William Kentridge, Shadow Procession, 1999

"Shadow Procession works with the simple idea of cut and hinged paper figures moving across a back-lit surface to the jaunty soundtrack of What a friend we have in Jesus. But this is a procession that asks its participants to carry their possessions and to walk whether they are young, old, sick or lame. As figures move across the screen, head down reading the bible or newspapers, they walk with obedience and passivity. The ominous feeling that all is not as it seems quickens as the figures become weighed down by their ever increasing burdens, until they are not just carrying luggage:, but one is seen carrying a grand piano, another an entire city. Shadows from shadow puppets add to the sense of chaos and mass expulsion, while also reminding us of the presence of the puppeteer’s presence."

-- Jess Kenny, "William Kentridge: The Impossible is What Happens All the Time"

Walking Objects by Marco Rountree Cruz, 2011

Marco Rountree Cruz (b.1982) is from Mexico City. This excerpt is from an interview that happened after he made his installation at Art Exchange, University of Essex during his stay in England in November 2011.

Zanna Gilbert: You’ve just finished your installation for the exhibition Margins: Walking Between Worlds at Art Exchange. Can you tell me about the idea you had for the work?

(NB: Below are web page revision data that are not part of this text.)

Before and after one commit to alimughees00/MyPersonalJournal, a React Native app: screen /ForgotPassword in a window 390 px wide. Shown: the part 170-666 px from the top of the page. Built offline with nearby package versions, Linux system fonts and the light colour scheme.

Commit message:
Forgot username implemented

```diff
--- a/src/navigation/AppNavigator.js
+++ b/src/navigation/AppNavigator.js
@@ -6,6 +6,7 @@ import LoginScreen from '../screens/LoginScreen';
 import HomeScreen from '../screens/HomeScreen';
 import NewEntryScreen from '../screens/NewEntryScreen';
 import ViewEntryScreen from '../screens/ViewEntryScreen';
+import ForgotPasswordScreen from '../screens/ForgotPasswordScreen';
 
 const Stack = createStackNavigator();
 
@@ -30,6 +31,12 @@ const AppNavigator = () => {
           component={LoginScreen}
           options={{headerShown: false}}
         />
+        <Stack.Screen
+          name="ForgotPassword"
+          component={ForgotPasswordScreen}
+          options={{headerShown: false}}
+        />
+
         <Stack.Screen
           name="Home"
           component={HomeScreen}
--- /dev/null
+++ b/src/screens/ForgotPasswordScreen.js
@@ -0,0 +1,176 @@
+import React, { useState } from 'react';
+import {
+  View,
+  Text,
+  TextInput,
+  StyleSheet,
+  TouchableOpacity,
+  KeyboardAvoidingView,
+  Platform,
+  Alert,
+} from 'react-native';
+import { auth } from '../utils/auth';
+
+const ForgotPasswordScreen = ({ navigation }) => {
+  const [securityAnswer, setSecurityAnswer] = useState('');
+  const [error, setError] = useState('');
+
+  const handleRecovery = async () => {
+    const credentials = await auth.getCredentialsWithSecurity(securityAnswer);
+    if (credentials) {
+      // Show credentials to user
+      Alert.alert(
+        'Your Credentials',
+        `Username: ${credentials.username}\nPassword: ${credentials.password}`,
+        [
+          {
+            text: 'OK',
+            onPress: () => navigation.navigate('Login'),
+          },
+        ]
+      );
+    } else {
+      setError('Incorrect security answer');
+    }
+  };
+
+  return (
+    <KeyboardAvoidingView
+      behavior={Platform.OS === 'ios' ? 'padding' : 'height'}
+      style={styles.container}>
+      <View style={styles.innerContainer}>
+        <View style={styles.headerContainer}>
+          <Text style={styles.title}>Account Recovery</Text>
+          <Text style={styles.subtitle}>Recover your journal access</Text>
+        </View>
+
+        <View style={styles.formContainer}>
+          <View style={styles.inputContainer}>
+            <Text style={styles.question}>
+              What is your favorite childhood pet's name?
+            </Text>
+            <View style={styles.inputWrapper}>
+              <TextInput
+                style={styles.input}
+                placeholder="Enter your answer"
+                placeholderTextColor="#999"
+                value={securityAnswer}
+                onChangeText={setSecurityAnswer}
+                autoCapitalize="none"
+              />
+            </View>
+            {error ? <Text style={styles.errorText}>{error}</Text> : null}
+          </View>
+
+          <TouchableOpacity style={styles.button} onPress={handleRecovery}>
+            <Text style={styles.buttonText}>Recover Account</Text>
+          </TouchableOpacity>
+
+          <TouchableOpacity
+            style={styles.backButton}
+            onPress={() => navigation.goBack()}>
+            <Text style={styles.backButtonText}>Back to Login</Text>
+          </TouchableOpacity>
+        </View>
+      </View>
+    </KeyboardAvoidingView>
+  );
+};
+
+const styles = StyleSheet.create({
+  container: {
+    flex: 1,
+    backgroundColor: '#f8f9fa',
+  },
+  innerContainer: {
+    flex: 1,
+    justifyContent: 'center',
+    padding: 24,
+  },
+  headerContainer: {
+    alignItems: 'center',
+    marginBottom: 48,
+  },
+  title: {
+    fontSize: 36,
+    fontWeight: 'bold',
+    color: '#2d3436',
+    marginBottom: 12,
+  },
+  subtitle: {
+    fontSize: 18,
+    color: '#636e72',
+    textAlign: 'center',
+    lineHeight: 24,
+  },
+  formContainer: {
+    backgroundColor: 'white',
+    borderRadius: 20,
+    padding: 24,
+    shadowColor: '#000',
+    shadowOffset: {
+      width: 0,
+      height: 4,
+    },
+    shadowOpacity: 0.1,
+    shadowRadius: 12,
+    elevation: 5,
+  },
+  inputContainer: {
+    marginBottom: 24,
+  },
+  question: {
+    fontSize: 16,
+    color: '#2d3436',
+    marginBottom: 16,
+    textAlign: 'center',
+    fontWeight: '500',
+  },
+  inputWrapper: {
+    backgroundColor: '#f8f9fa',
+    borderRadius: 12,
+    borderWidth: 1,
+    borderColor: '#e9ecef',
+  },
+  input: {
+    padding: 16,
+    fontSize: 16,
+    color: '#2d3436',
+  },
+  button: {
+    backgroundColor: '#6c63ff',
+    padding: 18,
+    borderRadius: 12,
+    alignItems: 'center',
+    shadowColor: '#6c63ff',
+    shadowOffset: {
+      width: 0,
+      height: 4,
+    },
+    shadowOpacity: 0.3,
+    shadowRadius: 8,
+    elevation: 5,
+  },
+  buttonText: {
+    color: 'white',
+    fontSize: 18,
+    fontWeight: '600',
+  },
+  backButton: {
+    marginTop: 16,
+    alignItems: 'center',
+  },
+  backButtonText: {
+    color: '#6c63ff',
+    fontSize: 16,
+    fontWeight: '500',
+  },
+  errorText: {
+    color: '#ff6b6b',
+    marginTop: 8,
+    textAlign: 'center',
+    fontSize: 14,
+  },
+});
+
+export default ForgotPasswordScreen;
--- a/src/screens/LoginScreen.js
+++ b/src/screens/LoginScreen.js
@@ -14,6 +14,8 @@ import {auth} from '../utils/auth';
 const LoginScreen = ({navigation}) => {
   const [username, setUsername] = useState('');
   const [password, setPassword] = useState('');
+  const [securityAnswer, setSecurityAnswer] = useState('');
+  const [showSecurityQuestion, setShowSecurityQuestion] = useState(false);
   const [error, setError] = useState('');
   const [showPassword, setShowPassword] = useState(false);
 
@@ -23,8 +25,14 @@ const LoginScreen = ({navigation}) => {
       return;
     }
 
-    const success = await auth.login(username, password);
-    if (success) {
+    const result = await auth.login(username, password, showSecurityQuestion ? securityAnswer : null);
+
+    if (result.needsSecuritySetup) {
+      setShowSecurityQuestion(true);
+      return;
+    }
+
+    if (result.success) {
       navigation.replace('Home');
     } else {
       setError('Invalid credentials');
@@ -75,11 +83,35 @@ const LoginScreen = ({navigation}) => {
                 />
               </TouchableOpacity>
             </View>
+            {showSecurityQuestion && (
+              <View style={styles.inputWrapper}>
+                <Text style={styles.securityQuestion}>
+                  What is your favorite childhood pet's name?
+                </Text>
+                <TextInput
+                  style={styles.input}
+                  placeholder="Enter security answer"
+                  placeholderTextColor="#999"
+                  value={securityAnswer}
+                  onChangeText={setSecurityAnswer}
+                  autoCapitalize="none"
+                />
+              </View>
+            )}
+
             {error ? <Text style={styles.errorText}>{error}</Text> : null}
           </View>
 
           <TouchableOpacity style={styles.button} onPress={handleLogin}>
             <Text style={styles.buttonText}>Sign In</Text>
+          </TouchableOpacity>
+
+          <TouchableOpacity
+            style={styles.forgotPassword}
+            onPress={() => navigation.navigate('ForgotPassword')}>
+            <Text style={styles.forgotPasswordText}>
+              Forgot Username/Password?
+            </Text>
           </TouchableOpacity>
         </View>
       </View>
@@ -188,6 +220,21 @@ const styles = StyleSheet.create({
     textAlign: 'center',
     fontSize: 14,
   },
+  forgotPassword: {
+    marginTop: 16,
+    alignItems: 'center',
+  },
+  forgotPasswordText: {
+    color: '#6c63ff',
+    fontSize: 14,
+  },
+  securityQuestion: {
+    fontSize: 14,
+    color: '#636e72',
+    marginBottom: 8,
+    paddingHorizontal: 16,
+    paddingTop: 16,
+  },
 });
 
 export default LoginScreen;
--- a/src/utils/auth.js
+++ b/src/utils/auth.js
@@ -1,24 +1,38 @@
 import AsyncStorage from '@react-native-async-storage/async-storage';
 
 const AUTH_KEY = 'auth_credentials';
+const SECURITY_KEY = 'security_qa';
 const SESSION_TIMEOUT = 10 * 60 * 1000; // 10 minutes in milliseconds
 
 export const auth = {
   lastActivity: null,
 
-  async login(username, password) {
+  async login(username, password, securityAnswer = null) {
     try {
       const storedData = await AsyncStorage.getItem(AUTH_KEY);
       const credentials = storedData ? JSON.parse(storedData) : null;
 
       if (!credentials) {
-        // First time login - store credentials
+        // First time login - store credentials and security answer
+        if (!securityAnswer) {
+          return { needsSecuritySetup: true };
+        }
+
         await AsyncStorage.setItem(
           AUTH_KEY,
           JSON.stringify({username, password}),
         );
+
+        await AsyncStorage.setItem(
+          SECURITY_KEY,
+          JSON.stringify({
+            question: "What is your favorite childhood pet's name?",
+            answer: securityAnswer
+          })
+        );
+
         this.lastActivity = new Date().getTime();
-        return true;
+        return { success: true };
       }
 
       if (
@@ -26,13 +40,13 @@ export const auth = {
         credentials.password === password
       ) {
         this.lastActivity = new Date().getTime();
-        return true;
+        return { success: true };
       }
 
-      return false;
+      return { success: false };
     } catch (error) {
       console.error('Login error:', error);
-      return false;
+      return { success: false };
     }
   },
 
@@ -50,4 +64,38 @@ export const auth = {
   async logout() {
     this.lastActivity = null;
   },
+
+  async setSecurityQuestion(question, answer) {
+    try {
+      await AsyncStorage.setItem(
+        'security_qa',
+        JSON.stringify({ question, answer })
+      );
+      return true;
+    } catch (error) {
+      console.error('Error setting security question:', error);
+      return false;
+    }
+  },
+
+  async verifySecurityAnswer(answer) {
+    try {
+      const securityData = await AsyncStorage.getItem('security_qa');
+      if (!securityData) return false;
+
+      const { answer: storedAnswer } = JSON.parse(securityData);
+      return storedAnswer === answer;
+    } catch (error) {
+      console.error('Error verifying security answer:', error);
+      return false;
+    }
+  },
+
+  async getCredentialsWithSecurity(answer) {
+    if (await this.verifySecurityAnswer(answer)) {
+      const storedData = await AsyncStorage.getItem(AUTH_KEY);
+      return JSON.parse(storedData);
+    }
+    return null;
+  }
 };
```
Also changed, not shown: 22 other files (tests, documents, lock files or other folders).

Marco Rountree Cruz: It is hard to explain. All my life I have enjoyed walking, it is a very important part of my life actually. Since I was really young I collected trash from the streets and gave importance to the trash, not in a melancholic way, but a sweet feeling, about how an object is just left there on the street. Well, I live in a city, right and it is about how you can give importance to objects by taking them home and treating them like a decoration. When I came and saw the Tacita Dean and Aztec display, and the book there talking about mystic and shamanic stuff, I came with the idea of doing a mystic and shamanic necklace. Usually people hang special things and objects relating to religion on their necklaces. It has this spiritual context, but it is also an issue with fashion and aesthetics, which I really enjoy. I really like conceptual art but I also love decoration. It is funny the necklace thing because I’m also a huge fan of hip hop, remember Flavor Flav, that rapper from Public Enemy who used to hang huge objects like watches, from his necklaces?